* What you need to do
For this task, copy the data that follows exactly, keeping every character.

┌──

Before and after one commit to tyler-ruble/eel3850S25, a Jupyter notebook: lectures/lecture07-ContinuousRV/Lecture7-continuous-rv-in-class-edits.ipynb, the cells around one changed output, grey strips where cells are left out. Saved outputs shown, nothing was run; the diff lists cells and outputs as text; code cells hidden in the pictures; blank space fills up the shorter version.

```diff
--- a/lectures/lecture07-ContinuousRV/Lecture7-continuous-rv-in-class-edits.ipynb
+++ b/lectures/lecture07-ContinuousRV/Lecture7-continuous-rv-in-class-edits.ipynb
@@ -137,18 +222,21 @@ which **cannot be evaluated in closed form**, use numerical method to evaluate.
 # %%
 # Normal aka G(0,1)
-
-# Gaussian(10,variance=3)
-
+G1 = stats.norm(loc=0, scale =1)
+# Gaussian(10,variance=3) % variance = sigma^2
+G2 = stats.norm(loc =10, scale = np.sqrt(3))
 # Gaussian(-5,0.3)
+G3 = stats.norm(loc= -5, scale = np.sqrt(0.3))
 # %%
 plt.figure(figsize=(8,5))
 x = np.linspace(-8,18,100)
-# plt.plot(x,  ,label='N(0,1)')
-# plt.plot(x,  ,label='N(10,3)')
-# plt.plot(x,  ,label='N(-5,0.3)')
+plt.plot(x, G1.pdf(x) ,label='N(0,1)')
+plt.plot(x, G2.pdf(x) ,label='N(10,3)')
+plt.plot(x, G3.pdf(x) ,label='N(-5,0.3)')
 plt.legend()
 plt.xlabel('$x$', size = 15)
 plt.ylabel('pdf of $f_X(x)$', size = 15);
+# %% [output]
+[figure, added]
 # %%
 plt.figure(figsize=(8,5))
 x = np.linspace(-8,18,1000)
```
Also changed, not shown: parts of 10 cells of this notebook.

└──

* Solution to this problem
Before and after one commit to tyler-ruble/eel3850S25, a Jupyter notebook: lectures/lecture07-ContinuousRV/Lecture7-continuous-rv-in-class-edits.ipynb, the cells around one changed output, grey strips where cells are left out. Saved outputs shown, nothing was run; the diff lists cells and outputs as text; code cells hidden in the pictures; blank space fills up the shorter version.

```diff
--- a/lectures/lecture07-ContinuousRV/Lecture7-continuous-rv-in-class-edits.ipynb
+++ b/lectures/lecture07-ContinuousRV/Lecture7-continuous-rv-in-class-edits.ipynb
@@ -137,18 +222,21 @@ which **cannot be evaluated in closed form**, use numerical method to evaluate.
 # %%
 # Normal aka G(0,1)
-
-# Gaussian(10,variance=3)
-
+G1 = stats.norm(loc=0, scale =1)
+# Gaussian(10,variance=3) % variance = sigma^2
+G2 = stats.norm(loc =10, scale = np.sqrt(3))
 # Gaussian(-5,0.3)
+G3 = stats.norm(loc= -5, scale = np.sqrt(0.3))
 # %%
 plt.figure(figsize=(8,5))
 x = np.linspace(-8,18,100)
-# plt.plot(x,  ,label='N(0,1)')
-# plt.plot(x,  ,label='N(10,3)')
-# plt.plot(x,  ,label='N(-5,0.3)')
+plt.plot(x, G1.pdf(x) ,label='N(0,1)')
+plt.plot(x, G2.pdf(x) ,label='N(10,3)')
+plt.plot(x, G3.pdf(x) ,label='N(-5,0.3)')
 plt.legend()
 plt.xlabel('$x$', size = 15)
 plt.ylabel('pdf of $f_X(x)$', size = 15);
+# %% [output]
+[figure, added]
 # %%
 plt.figure(figsize=(8,5))
 x = np.linspace(-8,18,1000)
```
Also changed, not shown: parts of 10 cells of this notebook.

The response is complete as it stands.